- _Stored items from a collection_
○ ○ ○ ○ ○

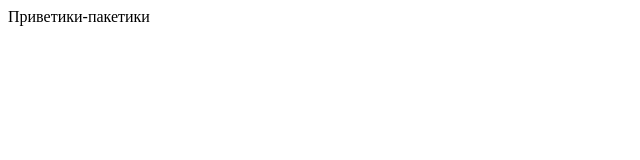
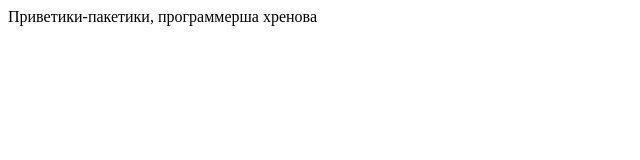
Before and after one commit to JillStill/foratomgit1, a plain HTML site: page index.html in a window 1280 px wide. Shown: the whole page, without its empty margins (0-640 px from the left). Drawn offline with Linux system fonts and the light colour scheme.

Commit message:
changed index.html

```diff
--- a/index.html
+++ b/index.html
@@ -8,6 +8,6 @@
 	</head>
 
 			<body>
-				Приветики-пакетики
+				Приветики-пакетики, программерша хренова
 			</body>
 </html>
```
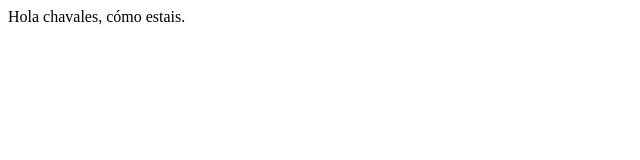
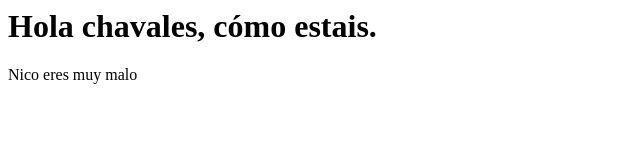
Before and after one commit to TravicESP/test, a plain HTML site: page index.html in a window 1280 px wide. Shown: the whole page, without its empty margins (0-640 px from the left). Drawn offline with Linux system fonts and the light colour scheme.

Commit message:
Nico eres muy malo

```diff
--- a/index.html
+++ b/index.html
@@ -4,7 +4,8 @@
 </head>
 
 <body>
-    Hola chavales, cómo estais.
+   <h1> Hola chavales, cómo estais.</h1>
+   <p>Nico eres muy malo</p>
 </body>
 
 </html>
```
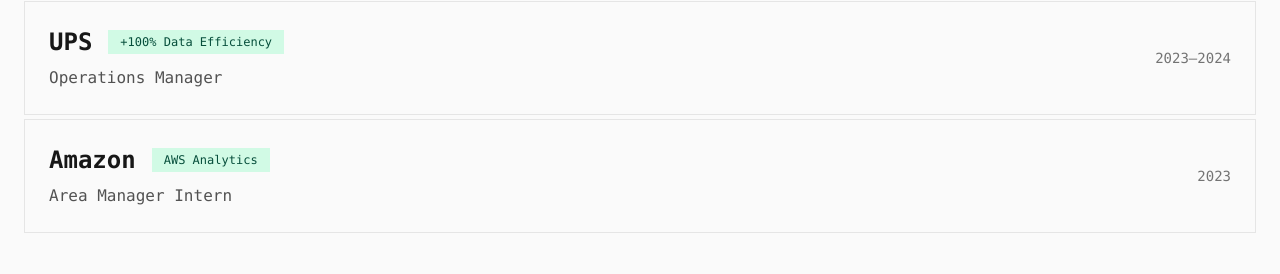
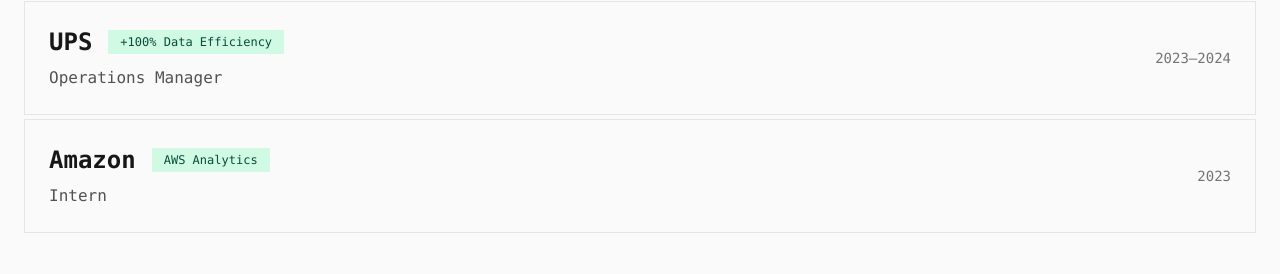
Before and after one commit to traysir/Blackwell-Portfolio, a React (Create React App) app: page / in a window 1280 px wide. Shown: the part 1270-1544 px from the top of the page. Built offline with nearby package versions, Linux system fonts and the light colour scheme.

Commit message:
Update index.html

```diff
--- a/src/App.tsx
+++ b/src/App.tsx
@@ -53,7 +53,7 @@
       category: "Web Development",
       description: "Maintained and optimized a nonprofit WordPress website, supporting fundraising and community outreach through reliable performance, improved usability, and structured content updates. Implemented SEO and analytics tracking to increase site traffic and engagement.",
       tags: ["HTML/CSS", "WordPress", "Analytics"],
-      link: "#",
+      link: "https://pfcnyc.org/",
       color: "emerald"
     },
     {
@@ -71,7 +71,7 @@
       category: "Side Project",
       description: "Roguelike dungeon crawler demonstrating algorithmic thinking and problem-solving through procedural generation and game mechanics.",
       tags: ["JavaScript", "Algorithms"],
-      link: "#",
+      link: "https://traysir.github.io/Arrowfall/",
       color: "rose"
     }
   ];
@@ -81,7 +81,7 @@
   const experience = [
     { company: "ADP", role: "Technical Analyst", period: "2024—Now", stat: "Top Performer" },
     { company: "UPS", role: "Operations Manager", period: "2023—2024", stat: "+100% Data Efficiency" },
-    { company: "Amazon", role: "Area Manager Intern", period: "2023", stat: "AWS Analytics" }
+    { company: "Amazon", role: "Intern", period: "2023", stat: "AWS Analytics" }
   ];
 
   return (
```
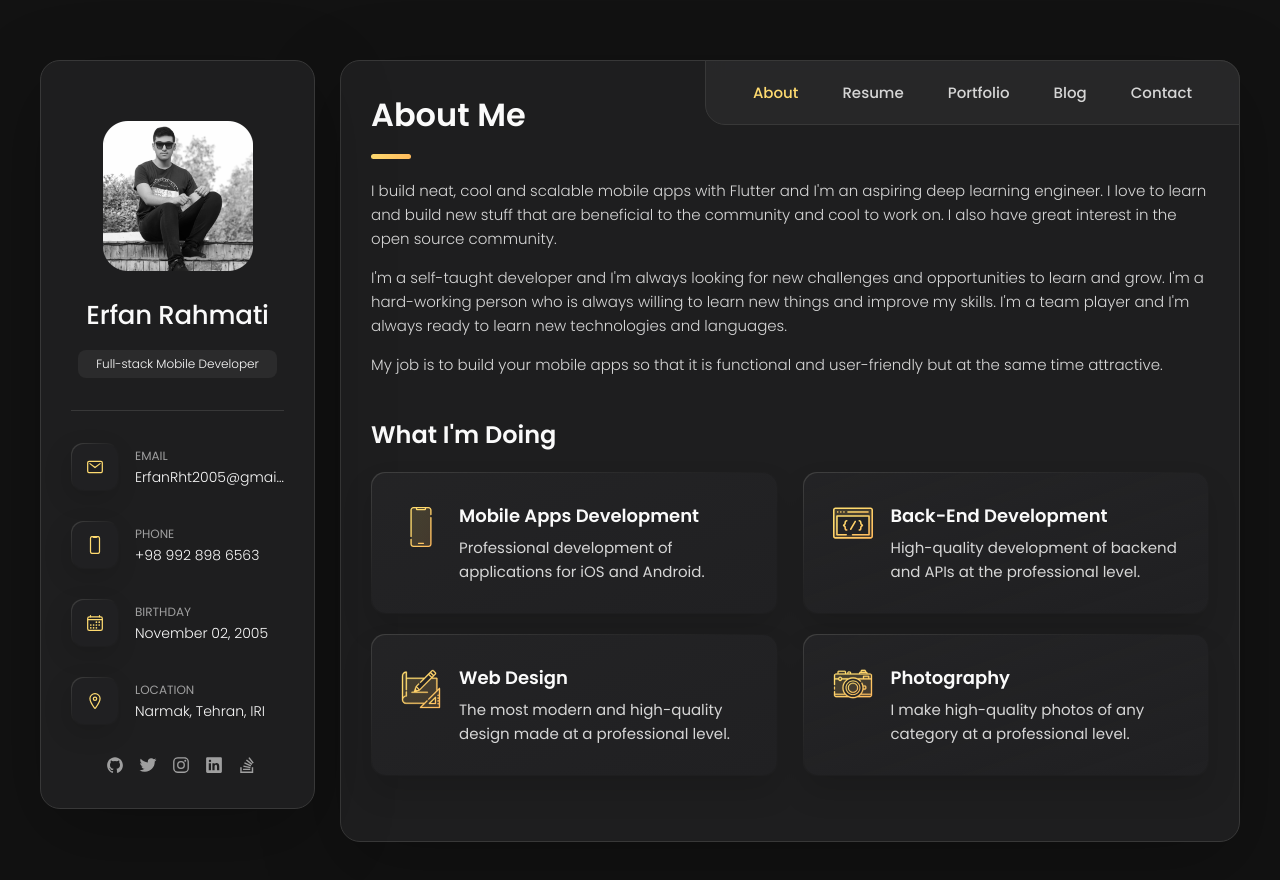
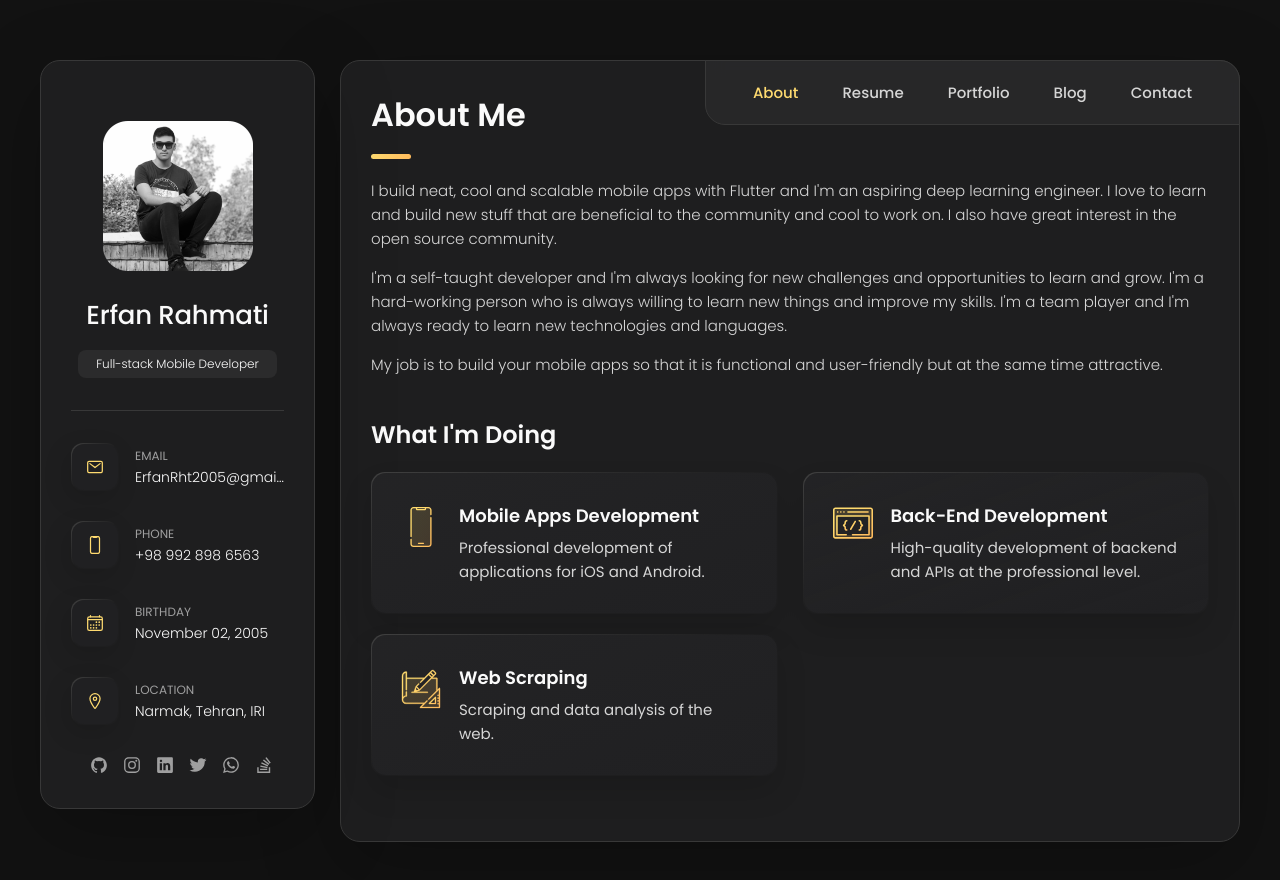
Before and after one commit to ErfanRht/ErfanRht.Github.io, a plain HTML site: page index.html in a window 1280 px wide. Drawn offline with nearby package versions, Linux system fonts and the light colour scheme.

Commit message:
Some changes

```diff
--- a/index.html
+++ b/index.html
@@ -4,6 +4,9 @@
     <meta charset="UTF-8" />
     <meta http-equiv="X-UA-Compatible" content="IE=edge" />
     <meta name="viewport" content="width=device-width, initial-scale=1.0" />
+    <meta
+      description="I'm a self-taught developer and I'm always looking for new challenges and opportunities to learn and grow. I'm a hard-working person who is always willing to learn new things and improve my skills. I'm a team player and I'm always ready to learn new technologies and languages."
+    />
     <title>Erfan Rahmati - Full-stack Mobile Developer</title>
 
     <!--
@@ -131,12 +134,6 @@
             </li>
 
             <li class="social-item">
-              <a href="https://github.com/ErfanRht" class="social-link">
-                <ion-icon name="logo-twitter"></ion-icon>
-              </a>
-            </li>
-
-            <li class="social-item">
               <a href="#" class="social-link">
                 <ion-icon name="logo-instagram"></ion-icon>
               </a>
@@ -145,6 +142,18 @@
             <li class="social-item">
               <a href="#" class="social-link">
                 <ion-icon name="logo-linkedin"></ion-icon>
+              </a>
+            </li>
+
+            <li class="social-item">
+              <a href="https://github.com/ErfanRht" class="social-link">
+                <ion-icon name="logo-twitter"></ion-icon>
+              </a>
+            </li>
+
+            <li class="social-item">
+              <a href="https://github.com/ErfanRht" class="social-link">
+                <ion-icon name="logo-whatsapp"></ion-icon>
               </a>
             </li>
 
@@ -276,30 +285,9 @@
                 </div>
 
                 <div class="service-content-box">
-                  <h4 class="h4 service-item-title">Web design</h4>
-
+                  <h4 class="h4 service-item-title">Web Scraping</h4>
                   <p class="service-item-text">
-                    The most modern and high-quality design made at a
-                    professional level.
-                  </p>
-                </div>
-              </li>
-
-              <li class="service-item">
-                <div class="service-icon-box">
-                  <img
-                    src="./assets/images/icon-photo.svg"
-                    alt="camera icon"
-                    width="40"
-                  />
-                </div>
-
-                <div class="service-content-box">
-                  <h4 class="h4 service-item-title">Photography</h4>
-
-                  <p class="service-item-text">
-                    I make high-quality photos of any category at a professional
-                    level.
+                    Scraping and data analysis of the web.
                   </p>
                 </div>
               </li>
```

○ ○ ○ ○ ○

- _Assignment_
Could you repeat all of the entries exactly, without any of the images?

- _Written response_
Before and after one commit to JillStill/foratomgit1, a plain HTML site: page index.html in a window 1280 px wide. Shown: the whole page, without its empty margins (0-640 px from the left). Drawn offline with Linux system fonts and the light colour scheme.

Commit message:
changed index.html

```diff
--- a/index.html
+++ b/index.html
@@ -8,6 +8,6 @@
 	</head>
 
 			<body>
-				Приветики-пакетики
+				Приветики-пакетики, программерша хренова
 			</body>
 </html>
```
Before and after one commit to TravicESP/test, a plain HTML site: page index.html in a window 1280 px wide. Shown: the whole page, without its empty margins (0-640 px from the left). Drawn offline with Linux system fonts and the light colour scheme.

Commit message:
Nico eres muy malo

```diff
--- a/index.html
+++ b/index.html
@@ -4,7 +4,8 @@
 </head>
 
 <body>
-    Hola chavales, cómo estais.
+   <h1> Hola chavales, cómo estais.</h1>
+   <p>Nico eres muy malo</p>
 </body>
 
 </html>
```
Before and after one commit to traysir/Blackwell-Portfolio, a React (Create React App) app: page / in a window 1280 px wide. Shown: the part 1270-1544 px from the top of the page. Built offline with nearby package versions, Linux system fonts and the light colour scheme.

Commit message:
Update index.html

```diff
--- a/src/App.tsx
+++ b/src/App.tsx
@@ -53,7 +53,7 @@
       category: "Web Development",
       description: "Maintained and optimized a nonprofit WordPress website, supporting fundraising and community outreach through reliable performance, improved usability, and structured content updates. Implemented SEO and analytics tracking to increase site traffic and engagement.",
       tags: ["HTML/CSS", "WordPress", "Analytics"],
-      link: "#",
+      link: "https://pfcnyc.org/",
       color: "emerald"
     },
     {
@@ -71,7 +71,7 @@
       category: "Side Project",
       description: "Roguelike dungeon crawler demonstrating algorithmic thinking and problem-solving through procedural generation and game mechanics.",
       tags: ["JavaScript", "Algorithms"],
-      link: "#",
+      link: "https://traysir.github.io/Arrowfall/",
       color: "rose"
     }
   ];
@@ -81,7 +81,7 @@
   const experience = [
     { company: "ADP", role: "Technical Analyst", period: "2024—Now", stat: "Top Performer" },
     { company: "UPS", role: "Operations Manager", period: "2023—2024", stat: "+100% Data Efficiency" },
-    { company: "Amazon", role: "Area Manager Intern", period: "2023", stat: "AWS Analytics" }
+    { company: "Amazon", role: "Intern", period: "2023", stat: "AWS Analytics" }
   ];
 
   return (
```
Before and after one commit to ErfanRht/ErfanRht.Github.io, a plain HTML site: page index.html in a window 1280 px wide. Drawn offline with nearby package versions, Linux system fonts and the light colour scheme.

Commit message:
Some changes

```diff
--- a/index.html
+++ b/index.html
@@ -4,6 +4,9 @@
     <meta charset="UTF-8" />
     <meta http-equiv="X-UA-Compatible" content="IE=edge" />
     <meta name="viewport" content="width=device-width, initial-scale=1.0" />
+    <meta
+      description="I'm a self-taught developer and I'm always looking for new challenges and opportunities to learn and grow. I'm a hard-working person who is always willing to learn new things and improve my skills. I'm a team player and I'm always ready to learn new technologies and languages."
+    />
     <title>Erfan Rahmati - Full-stack Mobile Developer</title>
 
     <!--
@@ -131,12 +134,6 @@
             </li>
 
             <li class="social-item">
-              <a href="https://github.com/ErfanRht" class="social-link">
-                <ion-icon name="logo-twitter"></ion-icon>
-              </a>
-            </li>
-
-            <li class="social-item">
               <a href="#" class="social-link">
                 <ion-icon name="logo-instagram"></ion-icon>
               </a>
@@ -145,6 +142,18 @@
             <li class="social-item">
               <a href="#" class="social-link">
                 <ion-icon name="logo-linkedin"></ion-icon>
+              </a>
+            </li>
+
+            <li class="social-item">
+              <a href="https://github.com/ErfanRht" class="social-link">
+                <ion-icon name="logo-twitter"></ion-icon>
+              </a>
+            </li>
+
+            <li class="social-item">
+              <a href="https://github.com/ErfanRht" class="social-link">
+                <ion-icon name="logo-whatsapp"></ion-icon>
               </a>
             </li>
 
@@ -276,30 +285,9 @@
                 </div>
 
                 <div class="service-content-box">
-                  <h4 class="h4 service-item-title">Web design</h4>
-
+                  <h4 class="h4 service-item-title">Web Scraping</h4>
                   <p class="service-item-text">
-                    The most modern and high-quality design made at a
-                    professional level.
-                  </p>
-                </div>
-              </li>
-
-              <li class="service-item">
-                <div class="service-icon-box">
-                  <img
-                    src="./assets/images/icon-photo.svg"
-                    alt="camera icon"
-                    width="40"
-                  />
-                </div>
-
-                <div class="service-content-box">
-                  <h4 class="h4 service-item-title">Photography</h4>
-
-                  <p class="service-item-text">
-                    I make high-quality photos of any category at a professional
-                    level.
+                    Scraping and data analysis of the web.
                   </p>
                 </div>
               </li>
```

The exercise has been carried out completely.